The farm store was filled with people itching with spring fever. Little chirping sounds drew us to the chick area which was surrounded by excited children and parents alike. We took our place in line as we browsed all the chicks and the chicken chart, and my boys waited patiently and eagerly as we made our selections. Finally, it was our turn to pick. Seth and Sam watched with wide-eyed anticipation as the store attendant placed each chick into our little box and then closed it at the end of our transaction. Seth offered to carry the box, and pretty soon both he and Sam couldn’t keep from looking inside that box and smiling. There was life inside that box! And it was cute and fuzzy and little and beautiful! “Daddy, they’re so cute! I love the smell of baby chicks!” and on and on they chattered, all the way home, marvelling at the life they held in their hands.
Once home, they gathered the rest ot their siblings to “come and see” the new guests.
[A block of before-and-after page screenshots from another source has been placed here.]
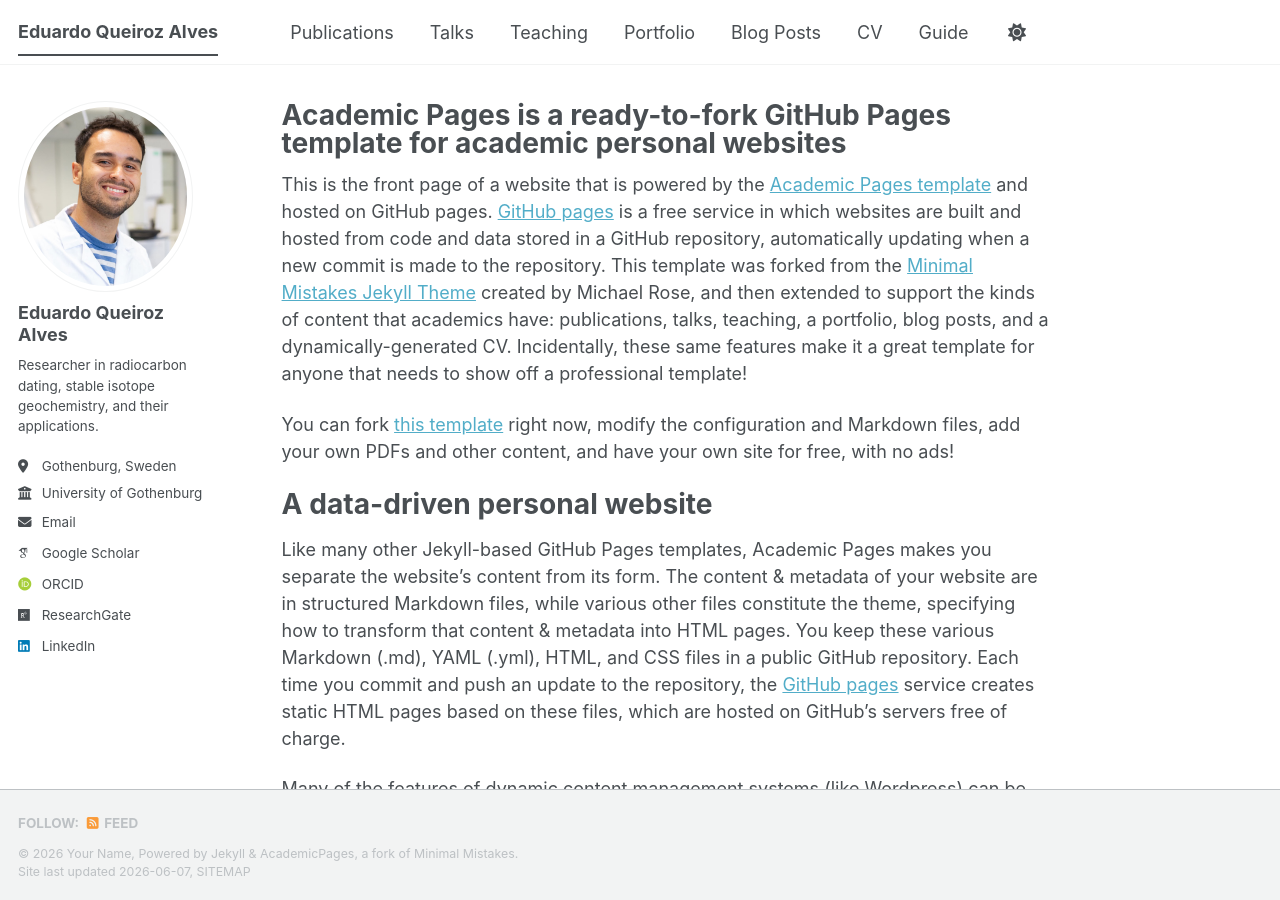
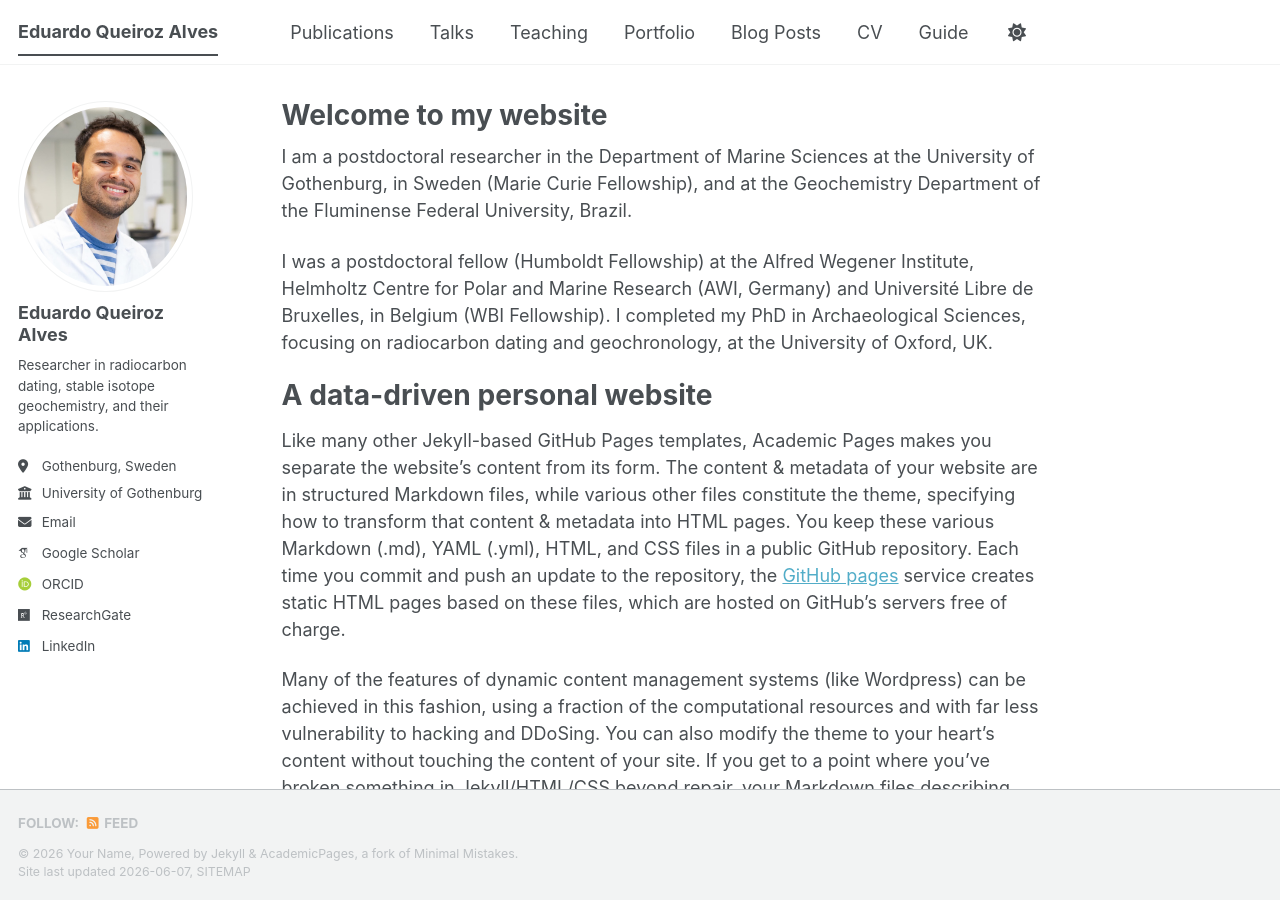
Before and after one commit to eduqq/eduqq.github.io, a Jekyll site: the page built from _pages/about.md, in a window 1280 px wide and 900 px high. Built offline with Jekyll 4.4.1, drawn with Linux system fonts in a browser that asks for light colours; some web fonts are replaced; a script bundle is joined from its source files by our own code; library files that are not in the unit come from our copies.

Commit message:
Update about.md

```diff
--- a/_pages/about.md
+++ b/_pages/about.md
@@ -1,15 +1,15 @@
 ---
 permalink: /
-title: "Academic Pages is a ready-to-fork GitHub Pages template for academic personal websites"
+title: "Welcome to my website"
 author_profile: true
 redirect_from:
   - /about/
   - /about.html
 ---
 
-This is the front page of a website that is powered by the [Academic Pages template](https://github.com/academicpages/academicpages.github.io) and hosted on GitHub pages. [GitHub pages](https://pages.github.com) is a free service in which websites are built and hosted from code and data stored in a GitHub repository, automatically updating when a new commit is made to the repository. This template was forked from the [Minimal Mistakes Jekyll Theme](https://mmistakes.github.io/minimal-mistakes/) created by Michael Rose, and then extended to support the kinds of content that academics have: publications, talks, teaching, a portfolio, blog posts, and a dynamically-generated CV. Incidentally, these same features make it a great template for anyone that needs to show off a professional template!
+I am a postdoctoral researcher in the Department of Marine Sciences at the University of Gothenburg, in Sweden (Marie Curie Fellowship), and at the Geochemistry Department of the Fluminense Federal University, Brazil.
 
- You can fork [this template](https://github.com/academicpages/academicpages.github.io) right now, modify the configuration and Markdown files, add your own PDFs and other content, and have your own site for free, with no ads!
+I was a postdoctoral fellow (Humboldt Fellowship) at the Alfred Wegener Institute, Helmholtz Centre for Polar and Marine Research (AWI, Germany) and Université Libre de Bruxelles, in Belgium (WBI Fellowship). I completed my PhD in Archaeological Sciences, focusing on radiocarbon dating and geochronology, at the University of Oxford, UK.
 
 A data-driven personal website
 ======
```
More squeals of glee and excitement came from the younger ones as they held and petted and marvelled at these chicks. Immediately, they named them: Marshmallow, Muffin, Buttercup, and Popcorn. From then, I had the hardest time getting the kids to finish their Saturday chores; they’d do some, pause to look at the chicks, play with them, and then resume their chores. Seth just could not stay away long enough…but he finally finished his chores so he could spend time with the chicks. He’s the watchful, observant one, and he was studying each chick’s disposition as he fed them with water and bits of corn.
I came inside from doing yard work and proceeded to work upstairs when Seth called for me, “Daddy, Daddy, come quickly!” That didn’t sound good, and I hurried down to see what was the matter.
He held in his hands a chick that looked like it was struggling: feet outstretched, head limp, eyes closed, and barely breathing. “I think Popcorn is dying,” he said, very concerned for the little bird. I wasn’t sure and said, “Maybe he’s just weak and hungry or thirsty.” So my wife and I did our best to revive Popcorn while Seth and Sam looked on.
Our efforts were not enough to remove that desperate feeling that Seth may be right, nor were we successful in reviving Popcorn. Our fruitless attempts left us kneeling with a gasping bird in hand while we watching this struggling life before us take its last gasp of air.
And then, it was still.
We knelt quietly after that, and my sons said dejectedly, “Popcorn is dead, Daddy.” I had to agree. They were on the verge of tears. Poor Sam…he was the one who gave Popcorn her name and was so proud of that, too. And Seth struggled and hoped and wished and sought through that whole ordeal…to no avail. He loved all those chicks from the moment he saw them. Whenever he held them, his tenderness came out. To lose one? It broke his heart!
Seth said we could bury Popcorn in the garden where we buried Little Lady last year (she was another hen that we raised but was pecked to death by another hen). I suggested a secluded spot in our flowerbed instead so i wouldn’t accidentally till her up when I tilled the garden. Seth agreed to that. We both went there, and Seth dug a hole and buried Popcorn.
He then asked if i could get another chick like Popcorn, resolved to take better care of it. To that, I agreed. And Seth is now looking forward for my return home with a new chick, eager to start anew.
In retrospect, that Saturday had the ups and downs you don’t usually expect to have in a typical day. It began with life and excitement…but it didn’t end in death, even though Death happened to stop by. Death was just a part of living. I marvelled at my son’s compassion, his tenderness and love,his taking responsibility, his concern and his resilience and his resolve…all evidence of the growing of a man.
That Saturday, we may have lost a chick…but my wife and I have gained a man out of a son.